Egypt’s tourism revenues dropped 43 percent in first quarter of 2014 compared to the same period the previous year to register $1.3 billion, reported Reuters Wednesday.
The Ministry of Tourism was not immediately available to confirm the results to Ahram Online.
The decline is seen as a consequence of the Taba attack in February that killed three South Korean tourists, Adella Ragab, economic advisor to the minister of tourism, told Reuters.
The Taba attack, on a bus that was travelling to Israel from St Catherine's Monastery, a popular tourist destination in South Sinai, was the first assault on tourists since former president Mohamed Morsi's ouster in July 2013 spurred an Islamist insurgency.
Egypt received around two million tourists in the first three months of 2014 — a 30 percent drop on the same period the previous year.
Tourism revenues, along with remittances and Suez Canal revenues, represent a main source for foreign currency in Egypt.
The ailing tourism sector, which represents 11 percent of the country’s gross domestic product, has seen several blows since the 2011 January uprising.
Most recently, Germany’s second-biggest airline, Air Berlin, suspended all flights to Sharm El-Sheikh until 30 April, citing deteriorating security conditions for foreign tourists.

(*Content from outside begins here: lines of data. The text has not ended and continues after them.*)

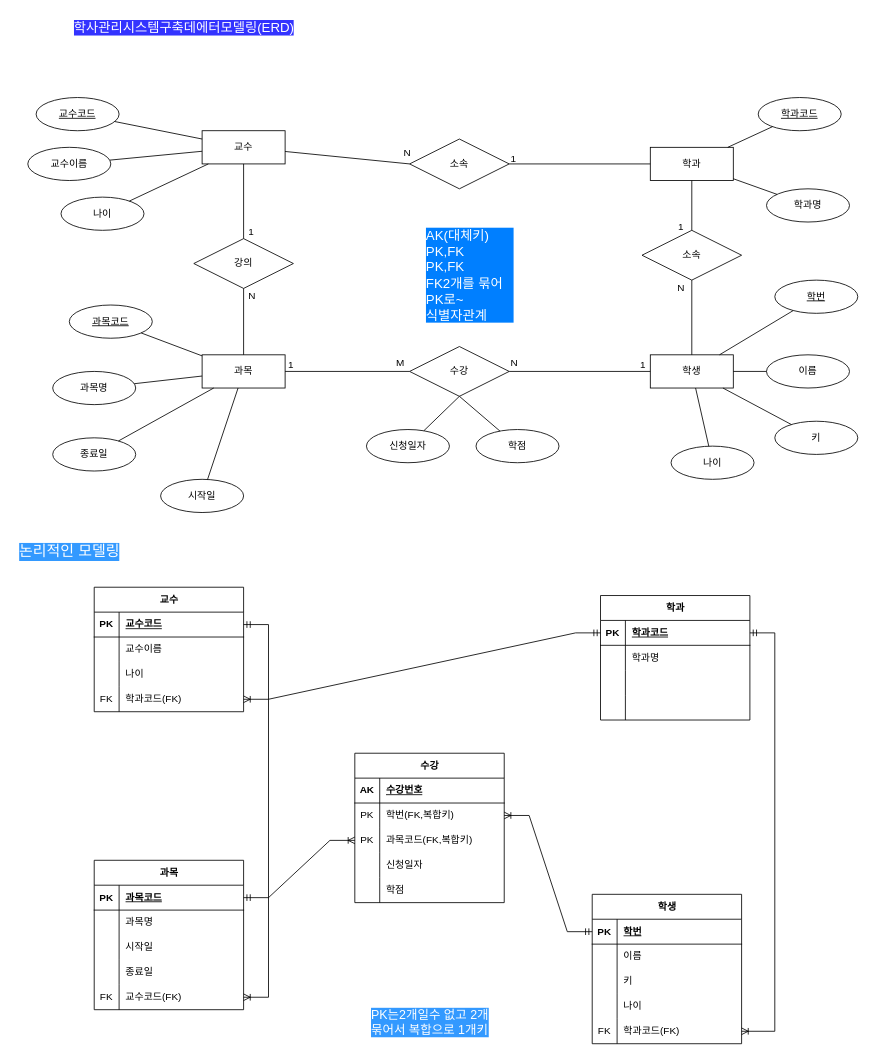
Before: page "페이지-2" (2 of 2) of 온라인전자상거래.drawio in jung79human79/databig, a draw.io diagram. Source tidied: cells renumbered, new cells numbered last; positions are measured from the earlier drawing's top-left corner, leaving out a move shared by most shapes. Both pictures are drawn from the tidied source at 83%, with x=0, y=0 at pixel (14, 14).
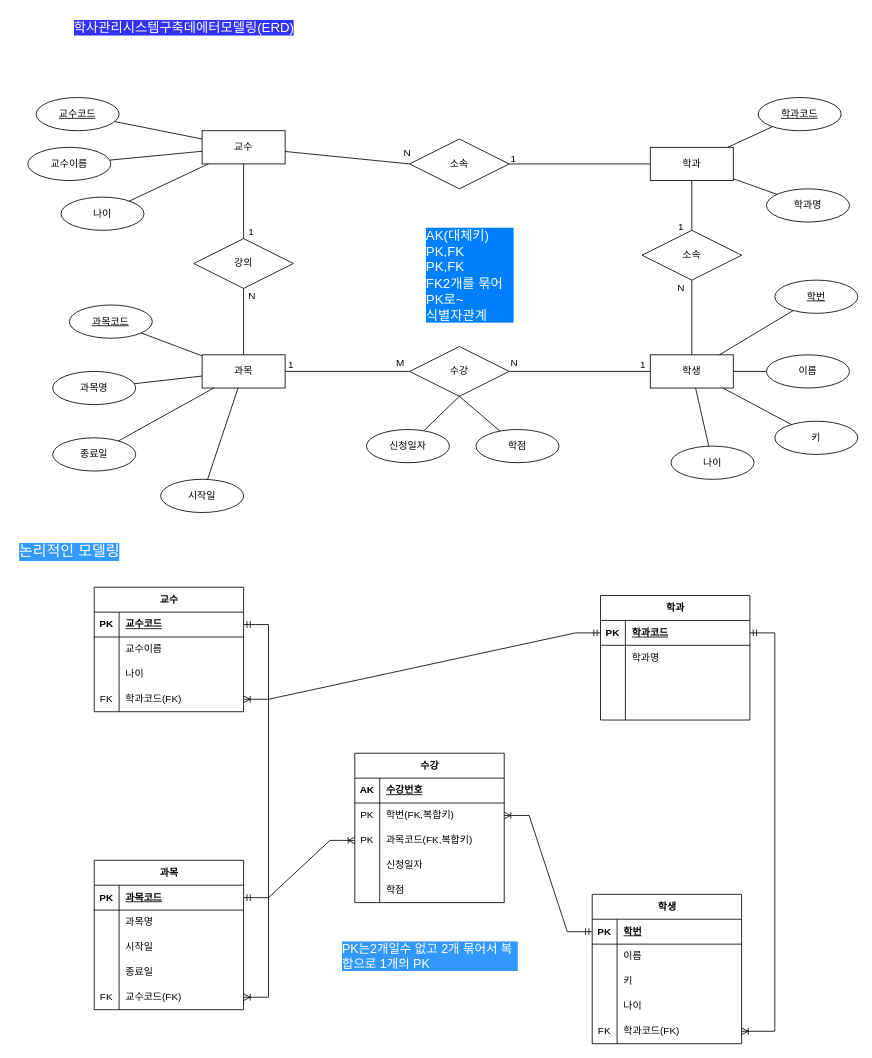
The same diagram, later.

Commit message:
온라인전자상거래.drawio 업데이트

Change to the diagram source:
```diff
@@
-    <mxCell id="139" value="PK는2개일수 없고 2개 묶어서 복합으로 1개키" style="text;strokeColor=none;fillColor=none;spacingLeft=4;spacingRight=4;overflow=hidden;fontSize=15;whiteSpace=wrap;html=1;labelBackgroundColor=#3399FF;fontColor=#FFFFFF;" parent="1" vertex="1">
-      <mxGeometry x="424" y="1190" width="152" height="40" as="geometry" />
+    <mxCell id="139" value="PK는2개일수 없고 2개 묶어서 복합으로 1개의 PK" style="text;strokeColor=none;fillColor=none;spacingLeft=4;spacingRight=4;overflow=hidden;fontSize=15;whiteSpace=wrap;html=1;labelBackgroundColor=#3399FF;fontColor=#FFFFFF;" parent="1" vertex="1">
+      <mxGeometry x="389" y="1110" width="222" height="60" as="geometry" />
     </mxCell>
```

The Ministry of Tourism then launched a series of precautionary measures to bolster security in Red Sea touristic cities.

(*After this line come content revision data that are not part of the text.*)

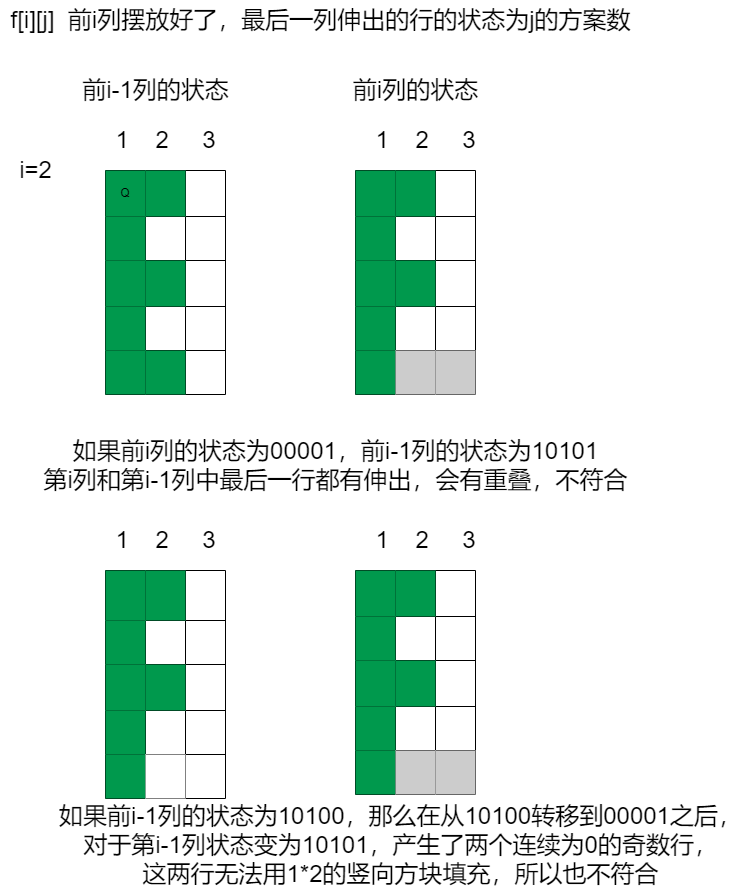
Above: demos/蒙特里安的梦想.drawio.png in leno23/drawio-demos (draw.io), before the change. Source tidied: cells renumbered, new cells last; positions are measured from the earlier drawing's top-left corner, leaving out a move shared by most shapes.
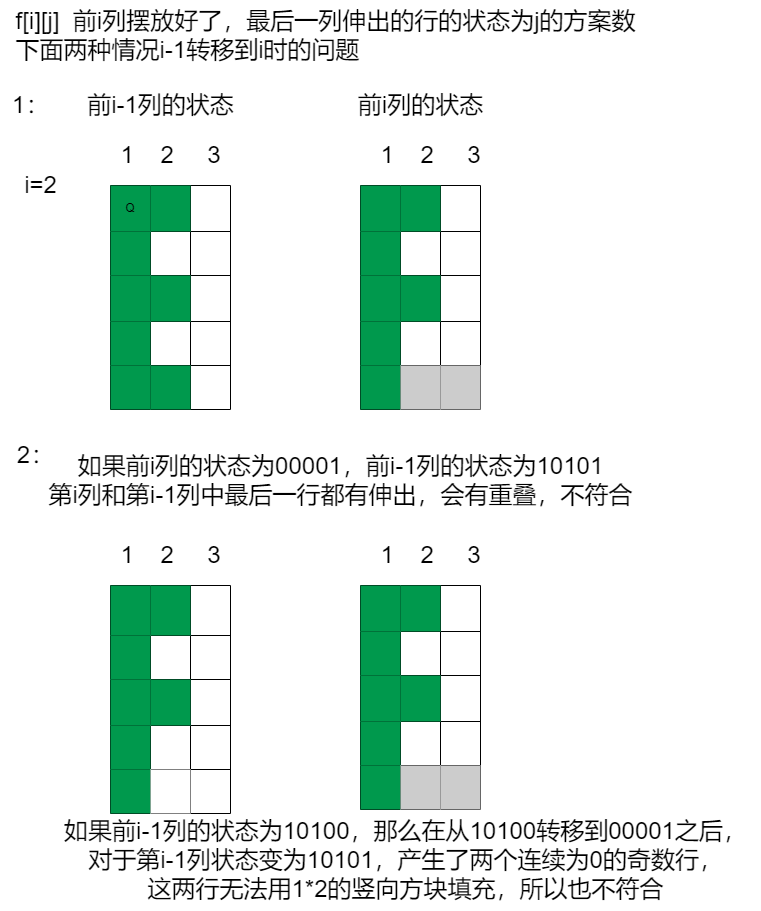
After the change.

Commit message:
更新蒙特里安的梦想.drawio.png

What changed in the source:
```diff
@@ -140,8 +140,8 @@
     <mxCell id="47" style="shape=partialRectangle;html=1;whiteSpace=wrap;overflow=hidden;fillColor=#CCCCCC;top=0;left=0;bottom=0;right=0;" parent="44" vertex="1">
       <mxGeometry x="80" width="40" height="44" as="geometry" />
     </mxCell>
-    <mxCell id="48" value="f[i][j]&amp;nbsp; 前i列摆放好了，最后一列伸出的行的状态为j的方案数" style="text;html=1;align=center;verticalAlign=middle;strokeColor=none;fillColor=none;fontSize=24;" parent="1" vertex="1">
-      <mxGeometry width="640" height="40" as="geometry" />
+    <mxCell id="48" value="f[i][j]&amp;nbsp; 前i列摆放好了，最后一列伸出的行的状态为j的方案数&lt;br&gt;&lt;div style=&quot;text-align: left;&quot;&gt;&lt;span style=&quot;background-color: initial;&quot;&gt;下面两种情况i-1转移到i时的问题&lt;/span&gt;&lt;/div&gt;" style="text;html=1;align=center;verticalAlign=middle;strokeColor=none;fillColor=none;fontSize=24;" parent="1" vertex="1">
+      <mxGeometry y="-15" width="640" height="70" as="geometry" />
     </mxCell>
     <mxCell id="49" style="shape=table;startSize=0;" parent="1" vertex="1">
       <mxGeometry x="105" y="570" width="120" height="228" as="geometry" />
@@ -284,5 +284,11 @@
     <mxCell id="95" value="前i列的状态" style="text;html=1;align=center;verticalAlign=middle;strokeColor=none;fillColor=none;fontSize=24;" parent="1" vertex="1">
       <mxGeometry x="340" y="70" width="150" height="40" as="geometry" />
     </mxCell>
+    <mxCell id="96" value="&lt;font style=&quot;font-size: 24px;&quot;&gt;1：&lt;/font&gt;" style="text;html=1;align=center;verticalAlign=middle;strokeColor=none;fillColor=none;" parent="1" vertex="1">
+      <mxGeometry x="-5" y="70" width="60" height="40" as="geometry" />
+    </mxCell>
+    <mxCell id="97" value="&lt;font style=&quot;font-size: 24px;&quot;&gt;2：&lt;/font&gt;" style="text;html=1;align=center;verticalAlign=middle;strokeColor=none;fillColor=none;" parent="1" vertex="1">
+      <mxGeometry y="420" width="60" height="40" as="geometry" />
+    </mxCell>
   </root>
 </mxGraphModel>
```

Despite the ministry’s efforts to counter challenges facing the sector, revenues declined around 41 percent in 2013 compared to a year earlier, to register $5.9 billion.